Yeah, I definitely think so.... I think the Oilers and the Flames and the rest of the NHL teams in Canada are, you know, they're implementing [the best] mandates and policies that they can. But ... regardless if everyone is vaccinated and masked in an arena, I just don't think cramming ... people together right at this time is, you know, the best idea anywhere.

Alberta Health Services has said that ... the province is staring down the worst health care crisis in its history.

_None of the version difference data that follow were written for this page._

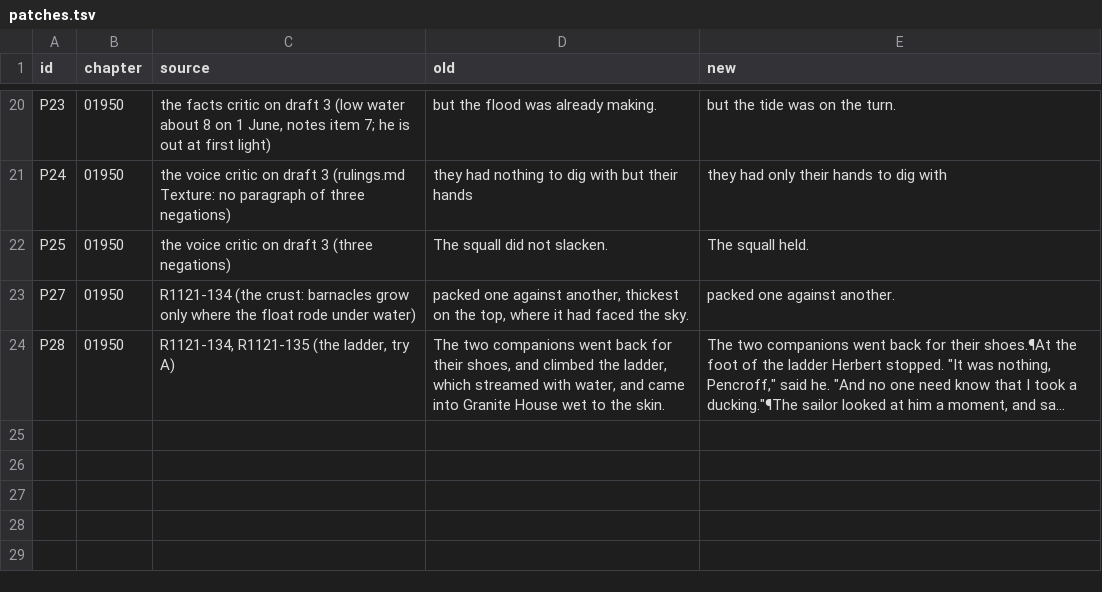
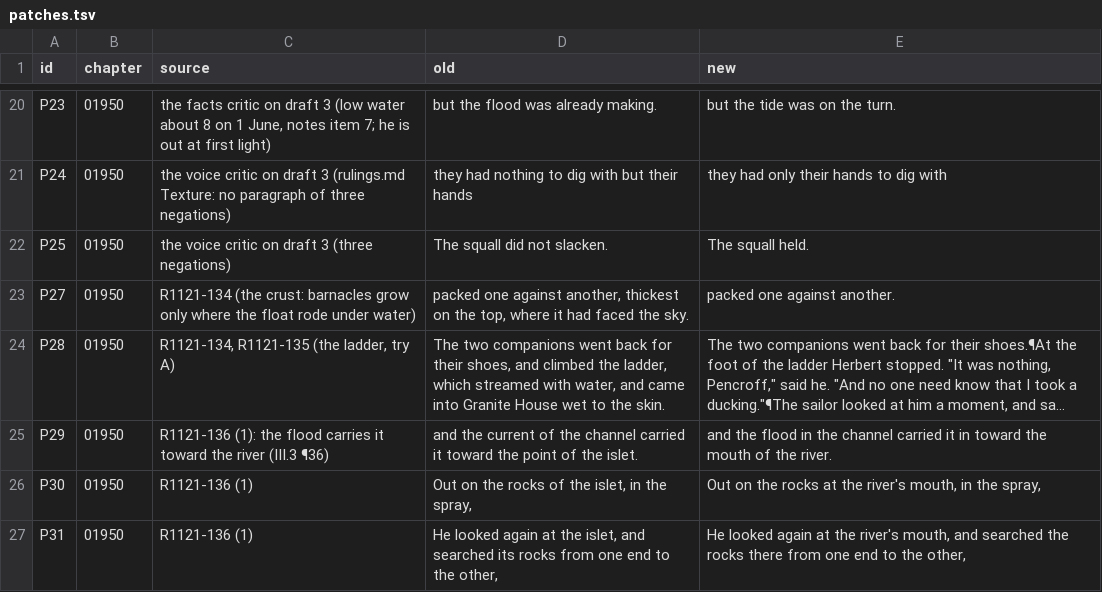
Before and after one commit to world-saga-seed/lincoln-island, a TSV file: plan/tasks/task-20261121-14-refine-2/patches.tsv, drawn as a sheet; only a part is shown, gaps mark what is left out; long unchanged cells end in …; the diff names each change by its address in the sheet, - before the commit and + after, or states it on an @@ line.

```diff
--- a/plan/tasks/task-20261121-14-refine-2/patches.tsv
+++ b/plan/tasks/task-20261121-14-refine-2/patches.tsv
+row 25: P29 | 01950 | R1121-136 (1): the flood carries it toward the river (III.3 ¶36) | and the current of the channel carried it toward the point of the islet. | and the flood in the channel carried it in toward the mouth of the river.
+row 26: P30 | 01950 | R1121-136 (1) | Out on the rocks of the islet, in the spray, | Out on the rocks at the river's mouth, in the spray,
+row 27: P31 | 01950 | R1121-136 (1) | He looked again at the islet, and searched its rocks from one end to the other, | He looked again at the river's mouth, and searched the rocks there from one end to the other,
```
Also changed, not shown: 10 other files.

So ... how did you react when you heard the teams were planning to open the stadiums to full capacity?

 Yeah, you know, I think it's an incredibly misguided decision to want to play in front of packed arenas while at the very same time, you know, our ICUs are being overrun with COVID-19 patients. And at the same time, you know, our federal government is asking for assistance from other provinces and trying to accommodate the overflow of those patients.

So, you know, my gut reaction when I first heard the news, I think, you know, it's quite frankly, a bit of a slap in the face to all of those health-care professionals who have been fighting day in and day out on the front lines to combat this pandemic since it began 18 months ago.

Calgary Flames players celebrate a goal during the first period of an NHL hockey game against the Vancouver Canucks in May. (Darryl Dyck/The Canadian Press)

You have something called a restrictions exemption program, and the NHL games will occur under those provisions. And they're going to require people to show that they've been vaccinated. Does that mitigate things? Do you think that that makes it OK?

I understand that all fans are going to have to provide proof of double vaccination [or] have a negative COVID test result and and be masked, you know, at all times unless they're eating and drinking. But, you know, for anyone here in Alberta, you know, it's not being called the vaccine passport, but it is a vaccine passport.

And quite frankly, the one that we were provided by the government is a bit of a joke. You know, it's an editable PDF that, you know, a five-year-old could forge at the end of the day. And I just think, you know, jamming ... rowdy hockey fans together shoulder-to-shoulder with beers in hand, cheering and yelling, you know, you're delusional if you're thinking that's not going to lead to further spread.

You know, it's really just the Calgary Stampede all over again. And that's coming from, you know, a said rowdy hockey fan myself.

Why do you think that the Oilers and the Flames are making this decision? What's behind that, in your view?

I completely understand that hockey is a business. It's entertainment. And this is probably just a revenue issue, right? I mean, they haven't had or been able to have fans really in the arena for, you know, like you said, 18 months. So they're probably hurting a little bit. But I think, you know, what the pandemic has provided for businesses is an opportunity, you know, to be a little bit more creative in terms of coming up with out of [the] box solutions to try to generate business, or try to generate fan revenue in the absence of those those ticket or concession sales. So, you know, I get it....

I think there's long-term ramifications [for] the public relations teams on the Oilers, the Flames and also the NHL.... I think they need to take ... a long and hard look at this decision, because I think optics-wise, it's just not the right time or place.

Well, I presume you will be watching the game at any rate.

You know what, I absolutely probably will be, but I think I will definitely be doing so from the safety of my own home.

Written by Andrea Bellemare. Interview produced by Chris Harbord. This interview has been edited and condensed.


To encourage thoughtful and respectful conversations, first and last names will appear with each submission to CBC/Radio-Canada's online communities (except in children and youth-oriented communities). Pseudonyms will no longer be permitted.

By submitting a comment, you accept that CBC has the right to reproduce and publish that comment in whole or in part, in any manner CBC chooses. Please note that CBC does not endorse the opinions expressed in comments. Comments on this story are moderated according to our Submission Guidelines. Comments are welcome while open. We reserve the right to close comments at any time.

Become a CBC Member

Join the conversation  Create account

Already have an account?